Abrams apologized to D'Amato, but D'Amato refused to accept it.

"It is clear to all that this apology is not sincere, but rather is politically motivated," D'Amato said. D'Amato was re-elected with 49 percent of the vote to Abrams' 48 percent.

But how sincere is D'Amato's own non-apology apology delivered to Japanese-Americans this week?

"If I offended anyone, I'm sorry," D'Amato said. "I was making fun of the pomposity of the judge and the manner in which he's

dragging the trial out."

Which is a lie. A mocking Japanese accent has nothing to do with the alleged pomposity of Judge Ito.

It is racism, pure and simple.

Yesterday, D'Amato offered a second apology that he called "sincere," and in fairness, I will point out what D'Amato probably has forgotten: In 1988, when Congress apologized to and voted $1.3 billion for the 60,000 surviving Japanese-American internees from World War II, D'Amato voted with the majority.

But if he thinks a one-time cash gift is a substitute for everyday decency, he is wrong.

As it happens, Judge Ito's parents, American-born U.S. citizens, met in the Heart Mountain Relocation Center in Wyoming. The federal War Relocation Authority sent 120,000 Japanese-Americans to camps after Pearl Harbor.

Judge Ito says his parents rarely discussed their years at Heart Mountain. "It was something they were very ashamed of," he said, "and they have tried ever since to be good Americans in every sense of the word."

They both became schoolteachers. And during the Korean War, Judge Ito's father served with U.S. military intelligence.

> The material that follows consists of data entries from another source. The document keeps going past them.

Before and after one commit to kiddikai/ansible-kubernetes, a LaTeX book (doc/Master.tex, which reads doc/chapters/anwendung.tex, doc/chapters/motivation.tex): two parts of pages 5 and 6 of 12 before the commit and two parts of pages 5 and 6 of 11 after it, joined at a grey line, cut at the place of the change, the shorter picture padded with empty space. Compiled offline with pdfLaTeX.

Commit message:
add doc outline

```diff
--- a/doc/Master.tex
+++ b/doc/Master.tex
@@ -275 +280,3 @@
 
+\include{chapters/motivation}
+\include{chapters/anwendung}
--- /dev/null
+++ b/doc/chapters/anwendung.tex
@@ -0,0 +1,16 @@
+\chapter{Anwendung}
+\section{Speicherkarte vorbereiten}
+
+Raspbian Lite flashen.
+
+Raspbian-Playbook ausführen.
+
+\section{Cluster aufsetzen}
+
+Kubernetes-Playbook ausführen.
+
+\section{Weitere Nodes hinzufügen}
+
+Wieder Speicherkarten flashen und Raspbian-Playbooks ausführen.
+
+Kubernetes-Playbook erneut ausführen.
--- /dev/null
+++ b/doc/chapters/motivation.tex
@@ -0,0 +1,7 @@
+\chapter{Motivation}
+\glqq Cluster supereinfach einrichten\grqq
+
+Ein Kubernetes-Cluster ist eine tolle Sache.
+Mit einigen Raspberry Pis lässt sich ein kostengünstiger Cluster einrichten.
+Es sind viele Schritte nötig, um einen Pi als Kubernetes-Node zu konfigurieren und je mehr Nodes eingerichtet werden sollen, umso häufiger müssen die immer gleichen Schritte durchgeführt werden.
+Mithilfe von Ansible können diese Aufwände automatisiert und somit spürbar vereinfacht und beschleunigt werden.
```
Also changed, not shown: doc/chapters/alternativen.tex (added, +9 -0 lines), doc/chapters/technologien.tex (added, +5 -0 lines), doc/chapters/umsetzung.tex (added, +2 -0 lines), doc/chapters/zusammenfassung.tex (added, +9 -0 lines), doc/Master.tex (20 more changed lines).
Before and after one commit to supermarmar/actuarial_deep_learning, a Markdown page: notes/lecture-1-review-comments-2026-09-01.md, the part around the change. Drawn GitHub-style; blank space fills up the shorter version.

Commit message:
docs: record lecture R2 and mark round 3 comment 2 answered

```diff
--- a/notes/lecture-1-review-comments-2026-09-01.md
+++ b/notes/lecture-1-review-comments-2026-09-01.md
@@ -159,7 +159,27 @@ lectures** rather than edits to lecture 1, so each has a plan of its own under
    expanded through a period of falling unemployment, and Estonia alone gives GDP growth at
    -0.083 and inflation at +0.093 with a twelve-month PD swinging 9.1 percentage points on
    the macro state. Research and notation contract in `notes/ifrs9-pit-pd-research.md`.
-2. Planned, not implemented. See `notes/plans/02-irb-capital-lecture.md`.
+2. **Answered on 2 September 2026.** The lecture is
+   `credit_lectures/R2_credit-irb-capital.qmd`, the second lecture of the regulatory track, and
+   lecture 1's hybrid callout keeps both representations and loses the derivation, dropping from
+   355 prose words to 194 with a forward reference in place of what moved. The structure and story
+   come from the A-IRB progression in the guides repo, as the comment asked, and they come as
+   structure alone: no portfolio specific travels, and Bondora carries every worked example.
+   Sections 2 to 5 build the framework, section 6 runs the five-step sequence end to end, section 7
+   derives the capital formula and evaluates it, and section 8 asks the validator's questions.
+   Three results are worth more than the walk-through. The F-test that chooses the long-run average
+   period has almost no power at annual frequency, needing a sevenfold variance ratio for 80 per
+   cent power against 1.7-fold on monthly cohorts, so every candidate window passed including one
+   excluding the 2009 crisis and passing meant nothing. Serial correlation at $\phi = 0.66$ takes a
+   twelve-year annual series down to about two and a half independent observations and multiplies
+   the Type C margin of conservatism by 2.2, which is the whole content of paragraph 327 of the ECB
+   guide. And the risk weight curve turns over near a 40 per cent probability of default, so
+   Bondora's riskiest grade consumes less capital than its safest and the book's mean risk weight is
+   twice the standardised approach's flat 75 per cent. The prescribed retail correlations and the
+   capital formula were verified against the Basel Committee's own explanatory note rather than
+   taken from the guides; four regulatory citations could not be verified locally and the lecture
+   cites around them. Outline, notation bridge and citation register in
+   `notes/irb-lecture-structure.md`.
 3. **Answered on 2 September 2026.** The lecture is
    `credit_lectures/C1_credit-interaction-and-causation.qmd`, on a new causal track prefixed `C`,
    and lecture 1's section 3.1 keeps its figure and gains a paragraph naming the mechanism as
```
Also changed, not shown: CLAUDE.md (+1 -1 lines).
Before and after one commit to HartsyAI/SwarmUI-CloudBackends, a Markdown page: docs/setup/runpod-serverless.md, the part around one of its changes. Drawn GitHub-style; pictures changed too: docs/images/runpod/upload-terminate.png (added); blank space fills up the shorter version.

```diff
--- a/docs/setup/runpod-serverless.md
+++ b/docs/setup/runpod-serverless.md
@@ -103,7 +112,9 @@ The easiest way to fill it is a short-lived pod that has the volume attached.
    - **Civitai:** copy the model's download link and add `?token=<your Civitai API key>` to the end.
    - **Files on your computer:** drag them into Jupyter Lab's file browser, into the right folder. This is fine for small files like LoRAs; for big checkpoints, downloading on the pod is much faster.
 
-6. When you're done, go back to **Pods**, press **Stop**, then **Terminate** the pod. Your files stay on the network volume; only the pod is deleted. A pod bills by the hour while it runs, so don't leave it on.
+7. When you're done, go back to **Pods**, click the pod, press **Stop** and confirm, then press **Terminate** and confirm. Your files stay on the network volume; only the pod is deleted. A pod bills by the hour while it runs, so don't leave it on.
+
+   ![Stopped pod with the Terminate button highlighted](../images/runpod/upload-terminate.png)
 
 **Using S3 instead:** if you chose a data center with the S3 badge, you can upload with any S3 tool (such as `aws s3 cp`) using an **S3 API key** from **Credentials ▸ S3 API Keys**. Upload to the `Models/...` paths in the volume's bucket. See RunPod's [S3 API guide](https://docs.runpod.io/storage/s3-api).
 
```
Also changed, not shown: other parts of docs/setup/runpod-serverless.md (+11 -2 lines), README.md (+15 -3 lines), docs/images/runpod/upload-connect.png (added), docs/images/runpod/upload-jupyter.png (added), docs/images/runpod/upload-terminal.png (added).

They say they have no bitterness. And when it came time to name their son, they named him Lance Allan for Lance Smith, the lawyer who helped safeguard their property while they were interned, and for Allan Hunter, a minister who came to Heart Mountain and passed food through the barbed wire.

"One of the reasons I try to do as good a job as I can," Judge Ito said, "[is that] I don't want to cause problems for my parents. There have been some of the pundits who have said things that have been critical of my performance in high profile cases, and naturally, that wounds my parents very deeply."

So I imagine his parents are deeply wounded today. D'Amato's imitation of their son has run on virtually every news show in America.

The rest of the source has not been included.